“For a liberal Zionist like me, objecting to bad policy in Israel is an indication of deeper concern, not lesser support,” he said. “Consider it a victory for the reactionary Right that honest disagreement with the current administration has been successfully depicted as betrayal.”
Daniel Shapiro, the former US ambassador to Israel under president Obama, said there is no contradiction between liberal values and Zionism, which he said “is the expression of the wholly legitimate right of the Jewish people to sovereignty in their ancient homeland.
“If there are those in the Democratic Party or the progressive coalition who misunderstand that – there may be some, but we tend to exaggerate the phenomenon – it is incumbent on people like me to educate them about Israel’s inherent legitimacy,” he said.
The larger divide, Shapiro said, relates to the Palestinian issue, not Israel’s existence.
“An Israel that is seen as still seeking to keep a realistic two-state solution alive, where its security needs are met and it is recognized as a Jewish state – and even though Palestinian leaders have not yet met their obligations to make that outcome possible – will not have trouble retaining the broad, bipartisan support it has historically enjoyed,” he said.
Rabbi Jill Jacobs, the executive director of T’ruah: The Rabbinic Call for Human Rights, said the Pew study was flawed, insofar as it suggested that support for either Israel or the Palestinians implies a lack of advocacy for the other.
“The question of whether one is pro-Israel or pro-Palestinian is a false dichotomy. We need to stop asking questions, in polls and otherwise, that suggest that one must choose between the human rights of Israelis or Palestinians,” Jacobs said. “The only defensible position is one that stands up for the human rights of both and insists that these are not in conflict.
“That means working toward two states, and opposing the occupation and the growth of settlements that entrench it. This is the position of the Israeli Left, who should be the natural partners for the Democratic Party – in contrast to the Republican Party, which has allied itself with Likud, the Jewish Home [Bayit Yehudi] Party and the rest of the pro-settlement, pro-occupation hard Right.”
Yet others see the Democrats’ continued embrace of progressive figures and Israel critics like Ocasio-Cortez, Omar, Ellison, Sarsour and Mallory as further divorcing their party – America’s liberal party – from Israel, leaving liberal Zionists – a majority among American Jews – in political turmoil.

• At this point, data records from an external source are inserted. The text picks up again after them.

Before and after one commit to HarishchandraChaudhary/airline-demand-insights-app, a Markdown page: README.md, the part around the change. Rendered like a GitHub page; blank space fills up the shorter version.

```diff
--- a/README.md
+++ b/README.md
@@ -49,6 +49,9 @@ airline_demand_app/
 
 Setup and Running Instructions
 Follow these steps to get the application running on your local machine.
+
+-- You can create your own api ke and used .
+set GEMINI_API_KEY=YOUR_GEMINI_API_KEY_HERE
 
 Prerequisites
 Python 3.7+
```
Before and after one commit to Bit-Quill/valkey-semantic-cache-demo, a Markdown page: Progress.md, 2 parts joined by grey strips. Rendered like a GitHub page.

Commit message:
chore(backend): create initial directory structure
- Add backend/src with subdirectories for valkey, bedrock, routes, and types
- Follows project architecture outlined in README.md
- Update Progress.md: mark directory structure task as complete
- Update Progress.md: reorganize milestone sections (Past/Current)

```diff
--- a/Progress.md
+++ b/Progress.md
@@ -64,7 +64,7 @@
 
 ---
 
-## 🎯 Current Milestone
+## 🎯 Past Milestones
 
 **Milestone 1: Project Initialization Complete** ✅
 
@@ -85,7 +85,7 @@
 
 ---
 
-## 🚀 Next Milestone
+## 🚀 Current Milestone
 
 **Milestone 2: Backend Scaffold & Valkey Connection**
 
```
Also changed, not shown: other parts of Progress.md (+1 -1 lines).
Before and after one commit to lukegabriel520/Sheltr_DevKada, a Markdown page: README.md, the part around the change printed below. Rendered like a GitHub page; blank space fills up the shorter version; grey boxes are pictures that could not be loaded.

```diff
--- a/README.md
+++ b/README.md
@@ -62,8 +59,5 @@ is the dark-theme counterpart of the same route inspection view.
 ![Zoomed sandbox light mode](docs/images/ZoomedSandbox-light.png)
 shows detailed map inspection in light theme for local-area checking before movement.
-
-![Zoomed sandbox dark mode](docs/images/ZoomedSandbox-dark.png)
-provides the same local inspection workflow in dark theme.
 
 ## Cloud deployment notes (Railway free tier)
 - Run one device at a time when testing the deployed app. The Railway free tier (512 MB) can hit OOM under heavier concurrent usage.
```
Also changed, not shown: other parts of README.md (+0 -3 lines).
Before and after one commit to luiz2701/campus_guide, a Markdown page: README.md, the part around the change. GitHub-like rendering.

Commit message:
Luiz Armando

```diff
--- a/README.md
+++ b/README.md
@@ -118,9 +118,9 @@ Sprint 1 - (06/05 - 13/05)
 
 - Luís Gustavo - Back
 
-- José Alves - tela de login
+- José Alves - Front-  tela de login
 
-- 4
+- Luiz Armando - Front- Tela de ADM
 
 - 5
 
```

“Democratic base voters are more hostile to Israel than at any point in decades, which will produce a less supportive House Democratic caucus next year,” Johnson said. “As the 2020 presidential primaries take shape, it’s easy to imagine more ideologically flexible contenders (such as Kirsten Gillibrand or Kamala Harris [the California senator] sharply criticizing Israel to boost their standing with progressive activists.
“Liberal Zionists,” Johnson warns, “will need to more effectively communicate how Israel’s policies on women’s issues, LGBT rights and civil rights are consistent with a Democratic Party increasingly oriented around identity politics.”
A Wider Bridge, a pro-Israel LGBT group, insists that it is doing just that: making the progressive case for Israel.
“Israel has long received broad support from both Democrats and Republicans. I believe that is still true today,” said Ronit Bezalel, the group’s communications director. “Much of our work at A Wider Bridge is to make the case for Israel among progressive allies. We do not believe that support of Israel excludes the concerns raised on behalf of the Palestinian people.” •